*EXERCISE BRIEF:* Copy every line of the entries that includes the word "were".

[Structured diff data]
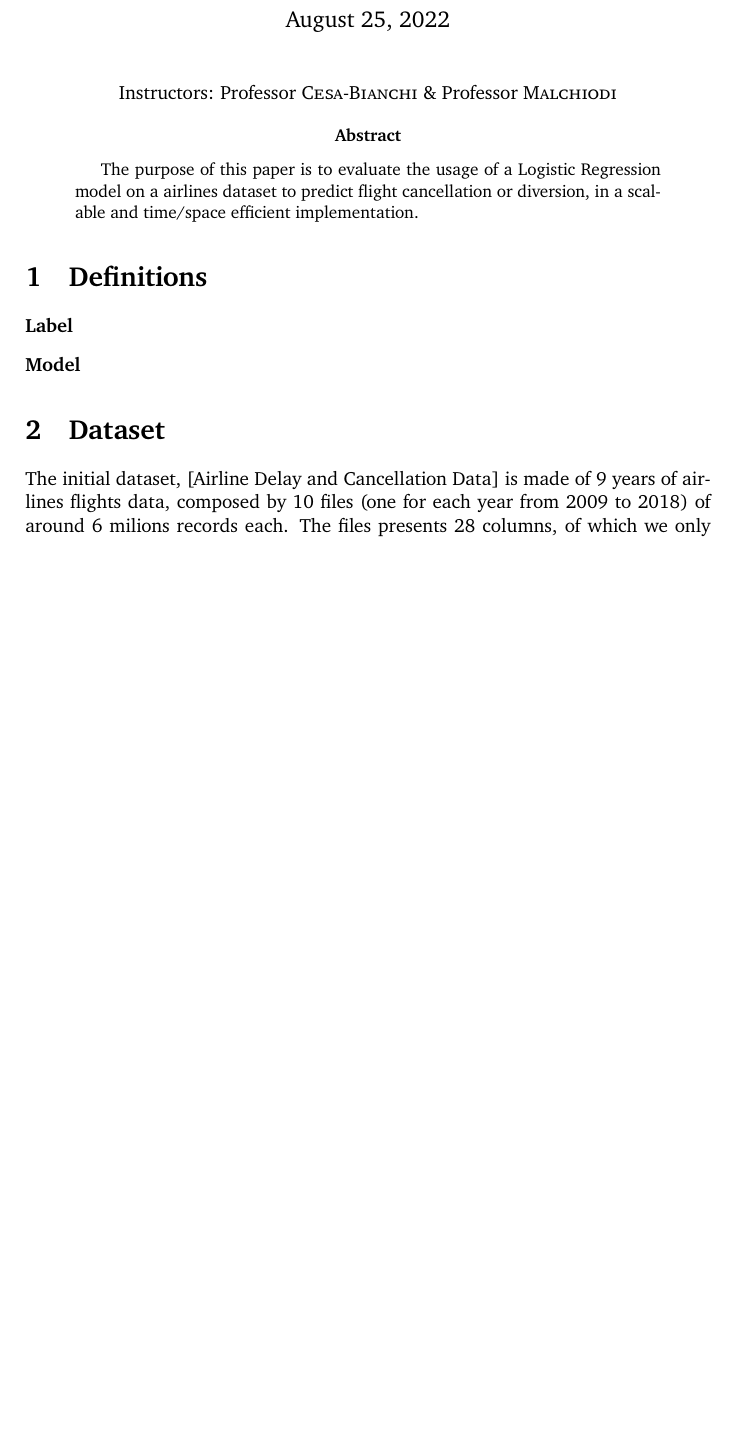
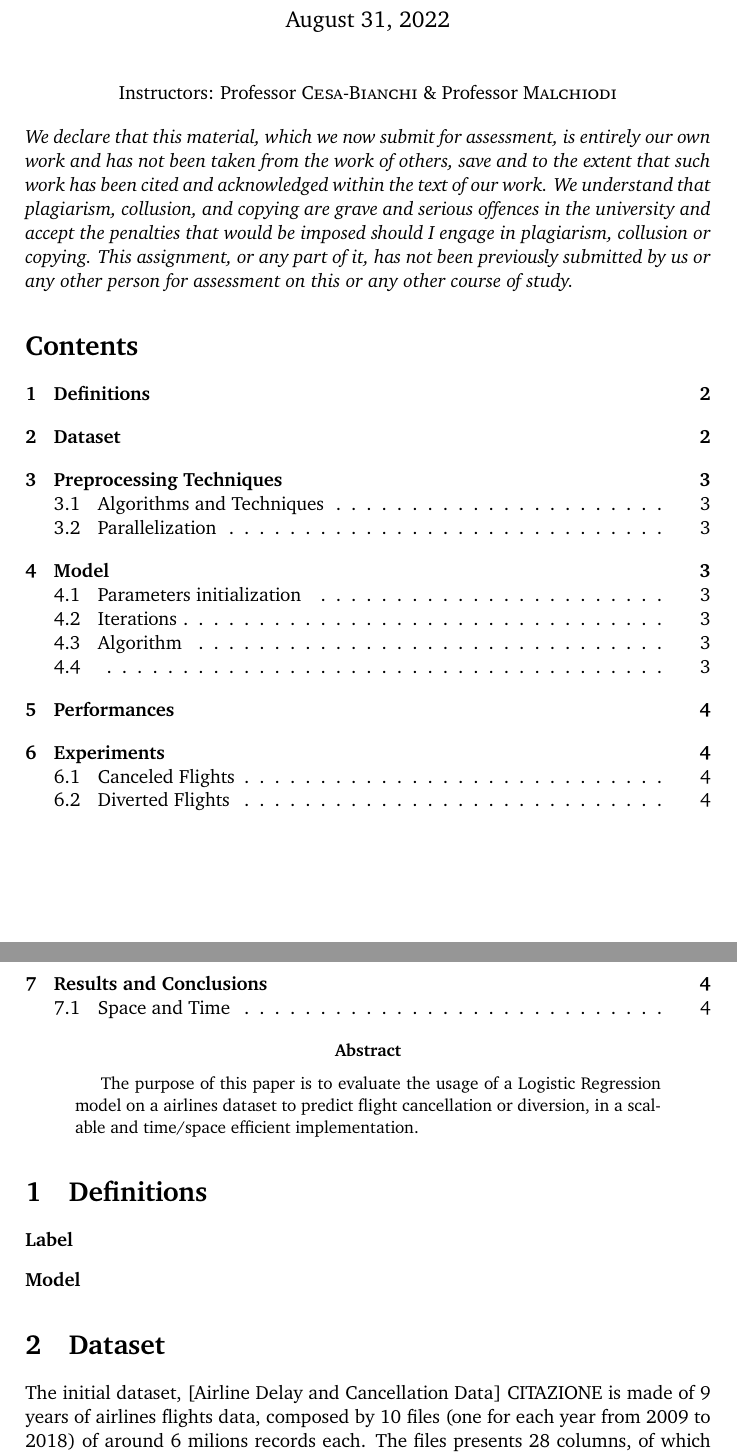
Before and after one commit to manuelelucchi/AirlineDeparture, a LaTeX document (report/report.tex): part of page 1 of 3 before the commit and two parts of pages 1 and 2 of 4 after it, the two joined at a grey line, cut so that both start at the same text, the shorter picture padded with empty space. The pictures show the PDF file report/report.pdf that the author committed with the source.

Commit message:
improvements

```diff
--- a/report/report.tex
+++ b/report/report.tex
@@ -32,6 +32,21 @@
 \end{center}
 
 %----------------------------------------------------------------------------------------
+%	DECLARATION
+%----------------------------------------------------------------------------------------
+
+\textit{We declare that this material,
+	which we now submit for assessment, is entirely our own work and has not been
+	taken from the work of others, save and to the extent that such work has been cited and
+	acknowledged within the text of our work. We understand that plagiarism, collusion,
+	and copying are grave and serious offences in the university and accept the penalties that
+	would be imposed should I engage in plagiarism, collusion or copying. This assignment,
+	or any part of it, has not been previously submitted by us or any other person for
+	assessment on this or any other course of study.}
+
+\tableofcontents
+
+%----------------------------------------------------------------------------------------
 %	ABSTRACT
 %----------------------------------------------------------------------------------------
 
@@ -52,7 +67,7 @@
 
 \section{Dataset}
 
-The initial dataset, [Airline Delay and Cancellation Data] is made of 9 years of airlines flights data, composed by 10 files (one for each year from 2009 to 2018) of around 6 milions records each.
+The initial dataset, [Airline Delay and Cancellation Data] CITAZIONE is made of 9 years of airlines flights data, composed by 10 files (one for each year from 2009 to 2018) of around 6 milions records each.
 The files presents 28 columns, of which we only took the 9 more relevant\\
 
 \begin{description}
@@ -77,10 +92,12 @@ Cancelled and diverted are either 0 or 1.\\
 One milion of records equally distributed between the files were taken to perform the training.
 
 %----------------------------------------------------------------------------------------
-%	PREPROCESSING TECHNIQUES
+%	PREPROCESSING
 %----------------------------------------------------------------------------------------
 
 \section{Preprocessing Techniques}
+
+\subsection{Algorithms and Techniques}
 
 Multiple preprocessing techniques were used.\\
 First, the dataset has been balanced in regard of the evaluated property, be it being canceled or diverted, so that there are an equal number of uniformly drawn positives and negatives. MIGLIORARE\\
@@ -144,7 +176,8 @@ DA VEDERE ITERAZIONI, BATCH SIZE E LEARNING RATE
 
 \section{Results and Conclusions}
 
-The atomic weight of magnesium is concluded to be \SI{24}{\gram\per\mol}, as determined by the stoichiometry of its chemical combination with oxygen. This result is in agreement with the accepted value.
+\subsection{Space and Time}
+
 
 %----------------------------------------------------------------------------------------
 %	BIBLIOGRAPHY
```
Also changed, not shown: report/report.pdf, report/report.tex (29 more changed lines), 2 other files.
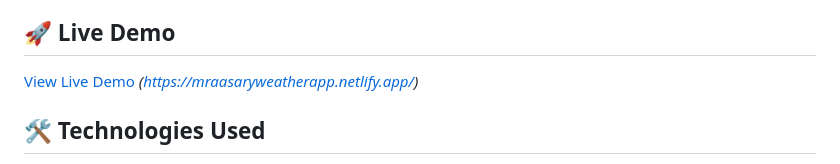
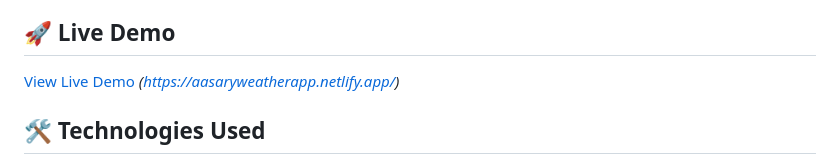
Before and after one commit to mraasary/Enhanced-WeatherApp, a Markdown page: README.md, the part around the change. GitHub-like rendering.

```diff
--- a/README.md
+++ b/README.md
@@ -19,7 +19,7 @@ A modern, responsive weather application that provides real-time weather informa
 
 ## 🚀 Live Demo
 
-[View Live Demo](https://mraasaryweatherapp.netlify.app/) *(https://mraasaryweatherapp.netlify.app/)*
+[View Live Demo](https://aasaryweatherapp.netlify.app/) *(https://aasaryweatherapp.netlify.app/)*
 
 ## 🛠️ Technologies Used
 
```
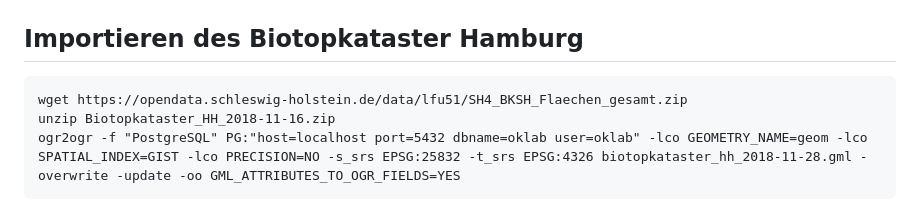
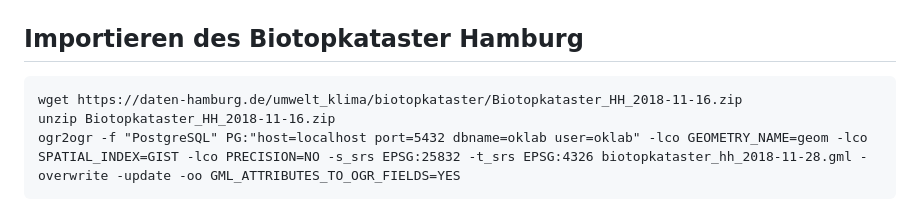
Before and after one commit to oklabflensburg/open-biotope-map, a Markdown page: README.md, the part around the change. Rendered like a GitHub page.

Commit message:
fixed import url for biotope mapping in readme

````diff
--- a/README.md
+++ b/README.md
@@ -124,7 +124,7 @@ ogr2ogr -f "PostgreSQL" PG:"dbname=oklab user=oklab port=5432 host=localhost" -l
 ## Importieren des Biotopkataster Hamburg
 
 ```
-wget https://opendata.schleswig-holstein.de/data/lfu51/SH4_BKSH_Flaechen_gesamt.zip
+wget https://daten-hamburg.de/umwelt_klima/biotopkataster/Biotopkataster_HH_2018-11-16.zip
 unzip Biotopkataster_HH_2018-11-16.zip
 ogr2ogr -f "PostgreSQL" PG:"host=localhost port=5432 dbname=oklab user=oklab" -lco GEOMETRY_NAME=geom -lco SPATIAL_INDEX=GIST -lco PRECISION=NO -s_srs EPSG:25832 -t_srs EPSG:4326 biotopkataster_hh_2018-11-28.gml -overwrite -update -oo GML_ATTRIBUTES_TO_OGR_FIELDS=YES
 ```
````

*EXERCISE RESULT:*
 One milion of records equally distributed between the files were taken to perform the training.
 Multiple preprocessing techniques were used.\\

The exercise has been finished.